"I'm having a ball playing him. It's really frenetic. There are so many costume changes. I leave the stage and I'm having clothes ripped off. It's such a whirlwind."
Mark has had a successful career in TV drama, playing Owen Davis in Holby City for five years, Ray Wyatt in Dream Team for three years and Greg Shadwick in Brookside for two years.
In 2006 he starred in the BBC's Just The Two of Us when he was paired with Atomic Kitten's Natasha Hamilton. It's brought about a change of direction and led to his appearing in Priscilla Queen of the Desert in the West End and a production of My Fair Lady. But, growing up in Liverpool, Mark is no stranger to music.
"I was brought up on Motown and The Beatles. The biggest thing for us was Black American music and Soul. My mum had great rhythm," recalls Mark.
"I wasn't a great dancer, but I did have great rhythm.
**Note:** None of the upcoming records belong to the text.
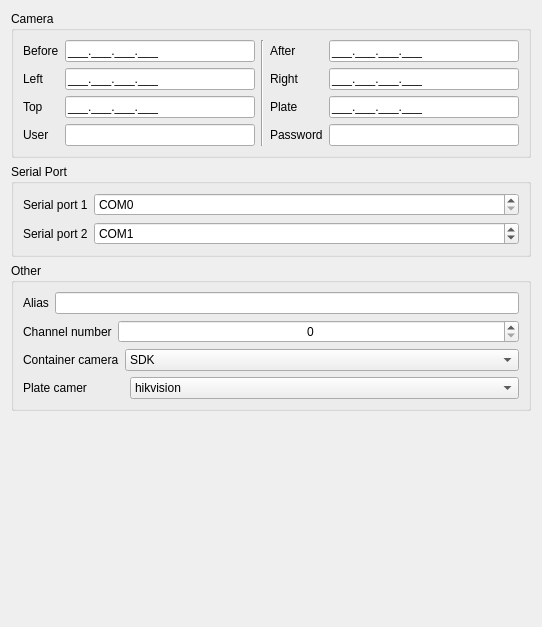
Qt form Main/Setting/channel_setting_form.ui (519984307/Container_Multiple_Channels_20200522) before a commit.
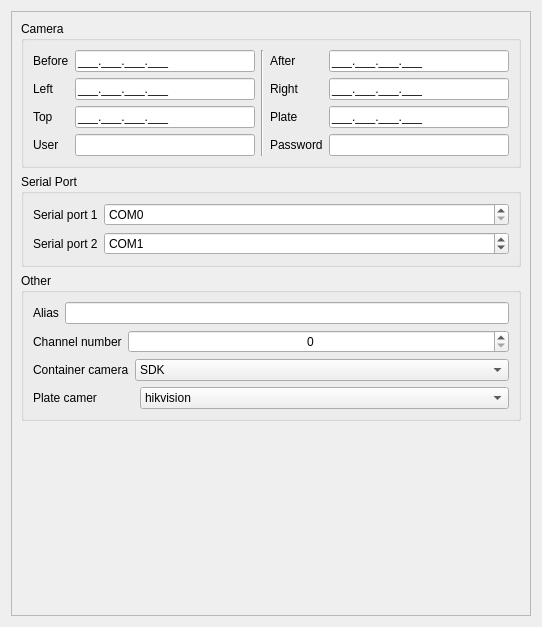
The same form after that commit.

```diff
--- a/Main/Setting/channel_setting_form.ui
+++ b/Main/Setting/channel_setting_form.ui
@@ -16,6 +16,21 @@
   <property name="autoFillBackground">
    <bool>false</bool>
   </property>
+  <layout class="QGridLayout" name="gridLayout_5">
+   <item row="0" column="0">
+    <widget class="QScrollArea" name="scrollArea">
+     <property name="widgetResizable">
+      <bool>true</bool>
+     </property>
+     <widget class="QWidget" name="scrollAreaWidgetContents">
+      <property name="geometry">
+       <rect>
+        <x>0</x>
+        <y>0</y>
+        <width>526</width>
+        <height>611</height>
+       </rect>
+      </property>
   <layout class="QGridLayout" name="gridLayout_4">
    <item row="0" column="0">
     <widget class="QGroupBox" name="groupBox">
@@ -333,28 +348,17 @@
      <property name="sizeHint" stdset="0">
       <size>
        <width>20</width>
-       <height>132</height>
+           <height>76</height>
       </size>
      </property>
     </spacer>
    </item>
   </layout>
  </widget>
- <tabstops>
-  <tabstop>lineEdit_11</tabstop>
-  <tabstop>lineEdit_14</tabstop>
-  <tabstop>lineEdit_16</tabstop>
-  <tabstop>lineEdit_10</tabstop>
-  <tabstop>lineEdit_9</tabstop>
-  <tabstop>lineEdit_15</tabstop>
-  <tabstop>lineEdit_13</tabstop>
-  <tabstop>lineEdit_12</tabstop>
-  <tabstop>spinBox</tabstop>
-  <tabstop>spinBox_2</tabstop>
-  <tabstop>lineEdit_17</tabstop>
-  <tabstop>comboBox</tabstop>
-  <tabstop>comboBox_2</tabstop>
- </tabstops>
+    </widget>
+   </item>
+  </layout>
+ </widget>
  <resources/>
  <connections/>
 </ui>
```
Lines whose indentation alone changed are shown as unchanged.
I started out at the age of five or six doing plays in school. The teachers must have seen something in me and they started giving me lead roles. I had a great drama teacher called Peter Casey and he got me a BBC audition for a Willy Russell play. Then I started doing plays at the Unity Theatre and the Everyman in Liverpool and worked with lots of local theatre groups.
"The experiences really gave me a great grounding, but I went off and did a proper job first and worked for my cousin in a factory while doing unpaid work as an actor."
The Royle Family's Jim, Ricky Tomlinson, was his first agent, "and the rest is history," says Mark.
"The last few years have been spent doing regular roles in TV.
I started my career in theatre and I've come back to it again, after leaving Holby.
"It's so much more fun and I get better job satisfaction. I've always been a bit of a singer and people heard me singing on Just The Two of Us and I started getting considered for musicals.
"It kick started a musical career. I think you need to be quite well-known on TV for casting directors to bring you on in the first place.
"This is the most physically demanding show I've ever done... I've already lost about two stone. But the Dolly Parton music is fantastic. I get to do a great comedy song, Here For You. The show really does bounce along – it's pacy and colourful."
9 to 5: The Musical is at the Princess Theatre, Torquay from February 18-23 and the Hall for Cornwall, Truro, from March 11-16.